BEGIN Data listing
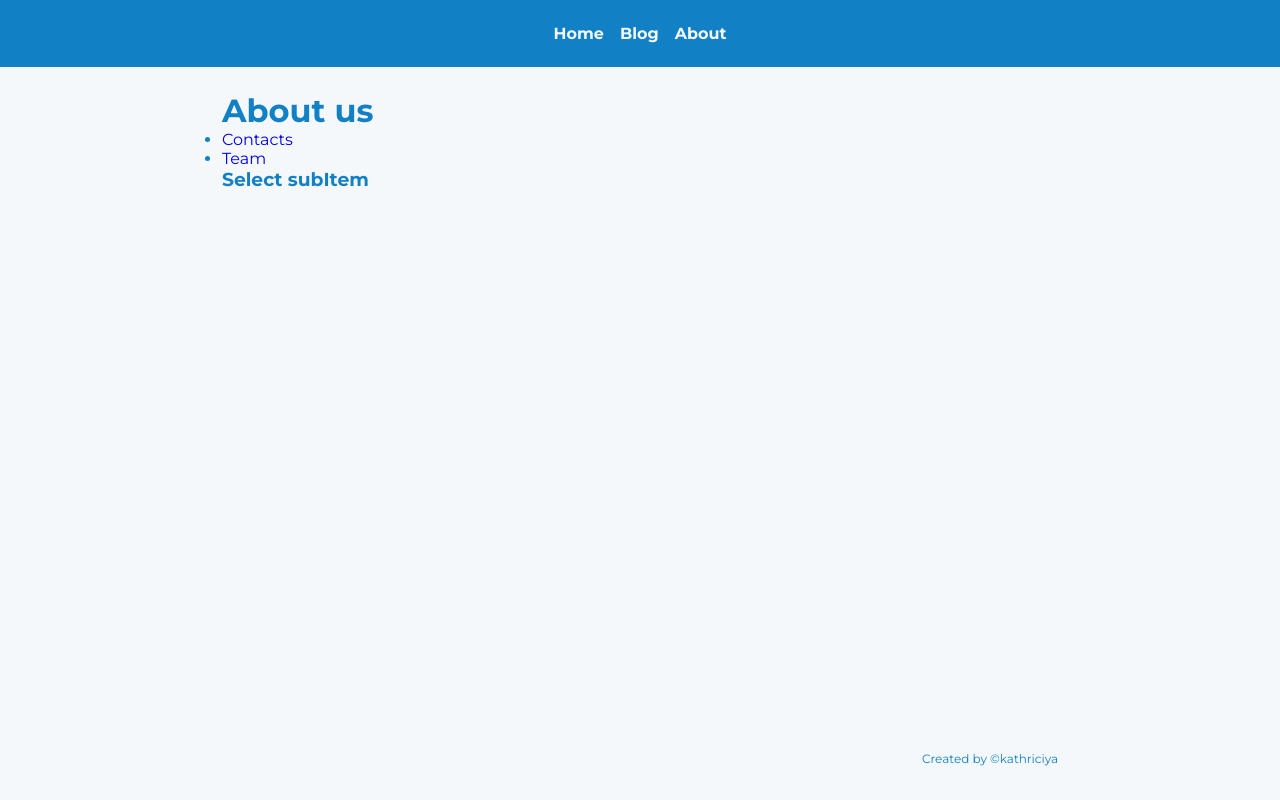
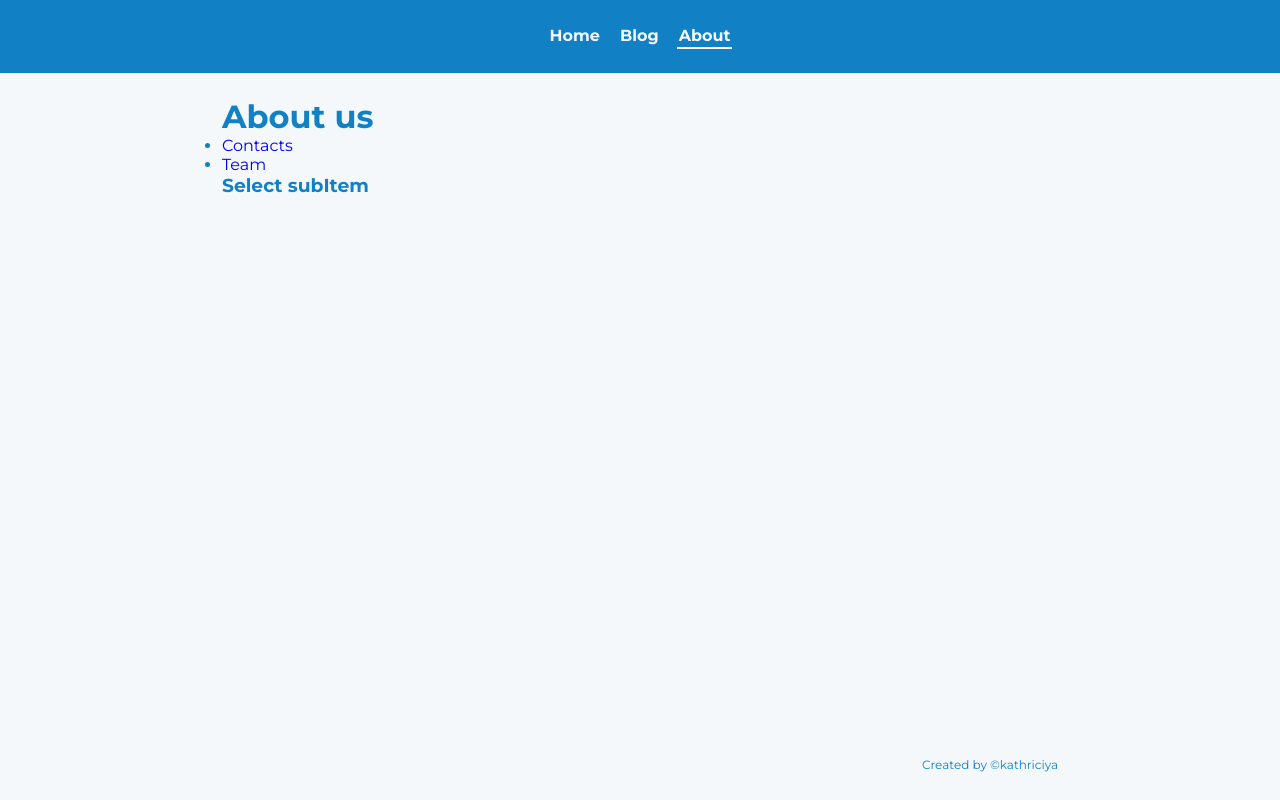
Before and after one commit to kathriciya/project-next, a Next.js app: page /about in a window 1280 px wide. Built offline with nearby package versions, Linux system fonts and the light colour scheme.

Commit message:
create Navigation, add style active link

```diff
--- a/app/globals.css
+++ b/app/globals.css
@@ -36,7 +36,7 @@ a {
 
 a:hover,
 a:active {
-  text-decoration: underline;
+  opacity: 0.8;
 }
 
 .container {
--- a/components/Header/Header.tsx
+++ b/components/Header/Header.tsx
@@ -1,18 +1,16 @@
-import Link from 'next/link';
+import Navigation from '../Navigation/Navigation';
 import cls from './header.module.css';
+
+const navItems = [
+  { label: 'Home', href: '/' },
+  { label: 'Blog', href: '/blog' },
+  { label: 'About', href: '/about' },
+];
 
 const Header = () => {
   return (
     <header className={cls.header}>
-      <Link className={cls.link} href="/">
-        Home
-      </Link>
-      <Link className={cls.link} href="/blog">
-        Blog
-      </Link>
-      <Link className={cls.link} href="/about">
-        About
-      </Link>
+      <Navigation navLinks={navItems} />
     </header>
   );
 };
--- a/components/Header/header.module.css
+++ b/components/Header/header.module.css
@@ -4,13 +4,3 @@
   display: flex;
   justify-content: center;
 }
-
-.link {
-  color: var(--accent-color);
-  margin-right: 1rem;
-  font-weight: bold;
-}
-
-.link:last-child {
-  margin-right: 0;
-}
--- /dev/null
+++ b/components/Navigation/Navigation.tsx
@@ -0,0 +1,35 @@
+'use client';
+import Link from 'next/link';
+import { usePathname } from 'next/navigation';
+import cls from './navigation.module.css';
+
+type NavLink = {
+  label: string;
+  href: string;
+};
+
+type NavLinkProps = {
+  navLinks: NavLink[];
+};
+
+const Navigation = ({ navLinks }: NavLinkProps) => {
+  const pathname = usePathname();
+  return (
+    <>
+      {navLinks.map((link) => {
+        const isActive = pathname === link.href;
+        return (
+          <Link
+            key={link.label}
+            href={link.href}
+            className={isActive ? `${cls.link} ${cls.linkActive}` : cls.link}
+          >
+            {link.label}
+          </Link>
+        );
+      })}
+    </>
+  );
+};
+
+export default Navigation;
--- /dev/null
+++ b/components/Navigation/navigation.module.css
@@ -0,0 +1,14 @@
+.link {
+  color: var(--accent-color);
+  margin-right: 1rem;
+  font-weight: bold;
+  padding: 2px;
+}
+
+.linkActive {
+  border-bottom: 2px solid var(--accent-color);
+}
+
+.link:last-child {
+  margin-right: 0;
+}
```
END Data listing
BEGIN Data listing
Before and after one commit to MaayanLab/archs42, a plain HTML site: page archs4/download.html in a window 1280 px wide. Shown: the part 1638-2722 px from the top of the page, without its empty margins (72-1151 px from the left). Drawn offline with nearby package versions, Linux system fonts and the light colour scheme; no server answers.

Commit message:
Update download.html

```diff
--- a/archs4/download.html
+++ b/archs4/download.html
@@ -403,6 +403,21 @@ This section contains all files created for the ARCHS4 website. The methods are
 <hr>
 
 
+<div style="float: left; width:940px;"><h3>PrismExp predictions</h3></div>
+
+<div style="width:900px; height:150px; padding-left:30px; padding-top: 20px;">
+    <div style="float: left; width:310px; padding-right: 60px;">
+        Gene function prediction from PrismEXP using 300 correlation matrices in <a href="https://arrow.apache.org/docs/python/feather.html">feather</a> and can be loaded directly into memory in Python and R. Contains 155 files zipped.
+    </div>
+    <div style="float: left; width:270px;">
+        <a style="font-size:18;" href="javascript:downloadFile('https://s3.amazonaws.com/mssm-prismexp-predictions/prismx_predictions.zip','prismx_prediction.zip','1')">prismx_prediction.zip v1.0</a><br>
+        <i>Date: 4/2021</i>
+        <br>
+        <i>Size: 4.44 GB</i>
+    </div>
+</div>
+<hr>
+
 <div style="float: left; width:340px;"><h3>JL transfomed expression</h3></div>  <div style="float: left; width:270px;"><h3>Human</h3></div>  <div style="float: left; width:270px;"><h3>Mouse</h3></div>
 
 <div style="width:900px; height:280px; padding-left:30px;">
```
END Data listing
What is expected:
Search the entries for the string "linkActive" and copy each line where it occurs.

Answer area:
+            className={isActive ? `${cls.link} ${cls.linkActive}` : cls.link}
+.linkActive {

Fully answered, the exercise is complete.